Startup Halifax will host the free showcase Sept. 11 at the Halifax Central Library. (You can register for the event here.) The seven presenting companies are all in their growth stages — they have developed their products, found clients and are growing strongly.

The word startup can be misleading. It literally means a new company. But it has come to mean a young company that’s commercializing technology and has massive growth potential.

“We hope this evening of presentations will dispel the myth that startups are only little businesses . . . playing with technology,” Startup Halifax president John Hamblin said in a statement. “This is an opportunity for members of the broader business community to witness the exciting developments in the local tech and innovation community.”

CarbonCure's Tech in California Rail Project

Hamblin said the seven companies employ a total of about 300 people. One, STI Technologies, was acquired by a multinational company this year, reportedly for more than $200 million. The other six have raised collectively well over $20 million in venture capital and angel investment in the last year alone. They are:

Fundmetric, Halifax — Fundmetric’s software helps charities and not-for-profits raise money. The company, which recently participated in the Creative Destruction Lab, has attracted clients throughout North America.

Kinduct Technology, Halifax — The 2015 CBC Innovation Company of the Year winner has developed data analytics and AI software to enhance sports performance and health. Kinduct raised US$9 million last year in a funding round led by Intel Capital.

The Money Finder, Halifax — The Money Finder has developed a unique Cash Flow Training approach to financial management. The company, which raised $1.8 million in venture capital this year, has designed software for both training planners and cash flow analysis.

SimplyCast, Dartmouth — This company’s sophisticated marketing systems acquire and manage customers for all types of businesses. SimplyCast recently introduced EmergHub, a platform that enhances communication for teams responding to emergencies.

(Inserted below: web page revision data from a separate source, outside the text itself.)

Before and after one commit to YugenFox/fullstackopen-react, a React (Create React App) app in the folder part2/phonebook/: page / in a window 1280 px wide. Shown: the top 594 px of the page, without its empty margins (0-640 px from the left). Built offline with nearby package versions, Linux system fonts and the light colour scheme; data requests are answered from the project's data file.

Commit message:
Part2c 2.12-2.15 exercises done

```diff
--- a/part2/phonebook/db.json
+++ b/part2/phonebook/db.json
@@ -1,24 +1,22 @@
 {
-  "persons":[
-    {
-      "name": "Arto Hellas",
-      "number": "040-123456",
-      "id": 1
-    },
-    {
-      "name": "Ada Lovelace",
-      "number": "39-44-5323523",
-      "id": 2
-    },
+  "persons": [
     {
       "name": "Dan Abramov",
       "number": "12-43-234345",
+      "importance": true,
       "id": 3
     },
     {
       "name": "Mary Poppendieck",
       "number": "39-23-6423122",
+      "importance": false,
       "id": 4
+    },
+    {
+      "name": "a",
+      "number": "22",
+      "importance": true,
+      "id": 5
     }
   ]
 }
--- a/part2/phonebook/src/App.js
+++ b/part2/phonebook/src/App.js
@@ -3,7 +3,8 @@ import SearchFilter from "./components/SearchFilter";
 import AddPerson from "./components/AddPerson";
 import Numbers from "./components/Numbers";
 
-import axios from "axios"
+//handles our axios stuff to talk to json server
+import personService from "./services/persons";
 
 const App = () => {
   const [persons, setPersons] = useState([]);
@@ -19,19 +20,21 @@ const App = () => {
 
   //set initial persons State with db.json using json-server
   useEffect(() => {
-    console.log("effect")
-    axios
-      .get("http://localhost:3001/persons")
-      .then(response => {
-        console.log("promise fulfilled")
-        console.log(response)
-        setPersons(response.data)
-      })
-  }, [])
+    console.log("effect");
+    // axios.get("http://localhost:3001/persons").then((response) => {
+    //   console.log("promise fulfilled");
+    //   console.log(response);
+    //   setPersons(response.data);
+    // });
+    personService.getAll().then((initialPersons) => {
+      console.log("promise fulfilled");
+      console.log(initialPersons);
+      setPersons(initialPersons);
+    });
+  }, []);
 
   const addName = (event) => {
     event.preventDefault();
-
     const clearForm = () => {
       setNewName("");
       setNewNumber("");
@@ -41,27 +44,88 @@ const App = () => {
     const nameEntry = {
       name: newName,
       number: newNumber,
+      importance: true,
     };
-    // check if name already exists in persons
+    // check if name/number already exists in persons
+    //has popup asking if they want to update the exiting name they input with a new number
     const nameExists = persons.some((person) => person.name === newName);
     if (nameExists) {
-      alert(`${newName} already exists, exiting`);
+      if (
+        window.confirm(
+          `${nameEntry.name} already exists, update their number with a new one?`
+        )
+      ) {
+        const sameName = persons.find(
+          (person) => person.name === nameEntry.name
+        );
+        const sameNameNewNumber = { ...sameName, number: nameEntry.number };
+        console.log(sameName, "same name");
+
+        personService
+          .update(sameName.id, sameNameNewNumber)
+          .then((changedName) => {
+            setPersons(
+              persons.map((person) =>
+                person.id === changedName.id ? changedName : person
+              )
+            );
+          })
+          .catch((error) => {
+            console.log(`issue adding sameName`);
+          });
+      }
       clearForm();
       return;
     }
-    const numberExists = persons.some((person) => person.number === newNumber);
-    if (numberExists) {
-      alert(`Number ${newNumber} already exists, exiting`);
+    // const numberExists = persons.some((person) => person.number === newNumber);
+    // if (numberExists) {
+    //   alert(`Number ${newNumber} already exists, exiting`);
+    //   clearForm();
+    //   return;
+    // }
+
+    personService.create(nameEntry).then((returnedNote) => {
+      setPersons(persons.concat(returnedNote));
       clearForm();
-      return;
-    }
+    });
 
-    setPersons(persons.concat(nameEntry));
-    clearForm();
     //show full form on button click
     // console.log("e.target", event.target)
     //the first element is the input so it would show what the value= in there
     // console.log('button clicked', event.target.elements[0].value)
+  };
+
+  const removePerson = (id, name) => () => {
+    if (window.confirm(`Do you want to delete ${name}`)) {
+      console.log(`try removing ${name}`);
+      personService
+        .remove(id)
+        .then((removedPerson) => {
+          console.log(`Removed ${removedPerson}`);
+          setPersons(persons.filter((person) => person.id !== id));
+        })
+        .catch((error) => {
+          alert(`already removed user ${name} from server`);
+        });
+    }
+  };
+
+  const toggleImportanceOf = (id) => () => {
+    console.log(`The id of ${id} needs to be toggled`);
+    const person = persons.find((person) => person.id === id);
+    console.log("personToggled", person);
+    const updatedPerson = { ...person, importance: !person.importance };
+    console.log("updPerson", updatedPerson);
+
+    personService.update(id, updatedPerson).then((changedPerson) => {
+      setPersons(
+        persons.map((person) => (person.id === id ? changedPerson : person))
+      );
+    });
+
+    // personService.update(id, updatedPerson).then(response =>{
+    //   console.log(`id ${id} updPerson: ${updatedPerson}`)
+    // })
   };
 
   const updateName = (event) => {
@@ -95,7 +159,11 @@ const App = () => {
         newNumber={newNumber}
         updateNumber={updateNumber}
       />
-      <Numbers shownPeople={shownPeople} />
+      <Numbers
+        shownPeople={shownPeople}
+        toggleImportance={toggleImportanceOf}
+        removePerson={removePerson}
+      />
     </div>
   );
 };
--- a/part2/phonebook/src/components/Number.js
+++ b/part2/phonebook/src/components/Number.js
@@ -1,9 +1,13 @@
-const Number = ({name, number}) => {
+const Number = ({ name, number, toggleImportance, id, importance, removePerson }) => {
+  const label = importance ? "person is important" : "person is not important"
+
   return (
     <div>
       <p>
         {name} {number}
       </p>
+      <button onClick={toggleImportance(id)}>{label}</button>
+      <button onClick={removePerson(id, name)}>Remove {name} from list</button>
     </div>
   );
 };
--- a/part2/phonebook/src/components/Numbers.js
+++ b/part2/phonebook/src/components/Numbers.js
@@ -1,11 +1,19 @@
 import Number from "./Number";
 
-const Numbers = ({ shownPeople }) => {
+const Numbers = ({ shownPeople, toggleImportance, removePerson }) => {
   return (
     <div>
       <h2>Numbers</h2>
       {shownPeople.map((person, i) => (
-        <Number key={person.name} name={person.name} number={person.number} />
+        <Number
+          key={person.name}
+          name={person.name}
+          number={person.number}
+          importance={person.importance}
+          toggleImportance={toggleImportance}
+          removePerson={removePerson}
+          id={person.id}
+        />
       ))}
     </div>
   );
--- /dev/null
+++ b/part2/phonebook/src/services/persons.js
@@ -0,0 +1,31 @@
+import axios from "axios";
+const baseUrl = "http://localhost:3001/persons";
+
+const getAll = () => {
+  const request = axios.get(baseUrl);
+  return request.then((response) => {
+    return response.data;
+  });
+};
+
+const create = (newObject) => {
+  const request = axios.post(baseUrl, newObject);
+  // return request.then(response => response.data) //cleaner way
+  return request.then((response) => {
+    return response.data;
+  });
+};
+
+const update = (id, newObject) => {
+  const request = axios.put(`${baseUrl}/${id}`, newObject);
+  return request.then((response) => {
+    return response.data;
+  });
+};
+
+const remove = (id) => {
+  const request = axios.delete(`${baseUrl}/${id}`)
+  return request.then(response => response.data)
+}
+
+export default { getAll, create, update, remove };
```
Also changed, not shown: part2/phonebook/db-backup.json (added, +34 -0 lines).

Spring Loaded Technology, Dartmouth — Spring Loaded manufactures the Levitation knee brace, which uses a “liquid spring” to store energy as you bend the knee, returning it as you straighten up. Spring Loaded recently received $2.46 million from the Atlantic Canada Opportunities’ Agency’s Atlantic Innovation Fund.

STI Technologies, Halifax — Over 15 years, STI built a patient-management system that enhanced the way pharma companies distribute drug samples to patients. The company was acquired by U.S. multinational QuintilesIMS in January.

TruLeaf Sustainable Agriculture, Truro — TruLeaf is a pioneer in building simple, cost-effective and scalable indoor farms. The company, which last year raised $8.5 million in equity capital, is now building a facility in Guelph, Ont., to service the Toronto market.

What’s interesting is that it there were so many other candidates that could have been put on a stage to showcase Nova Scotian growth-stage startups. Halifax-area companies like Blue Light Analytics, Dash Hudson, CarbonCure or Proposify all fit the bill. And this is just Nova Scotia. There is a vast range of so-called startups across Atlantic Canada that are becoming bona fide corporations.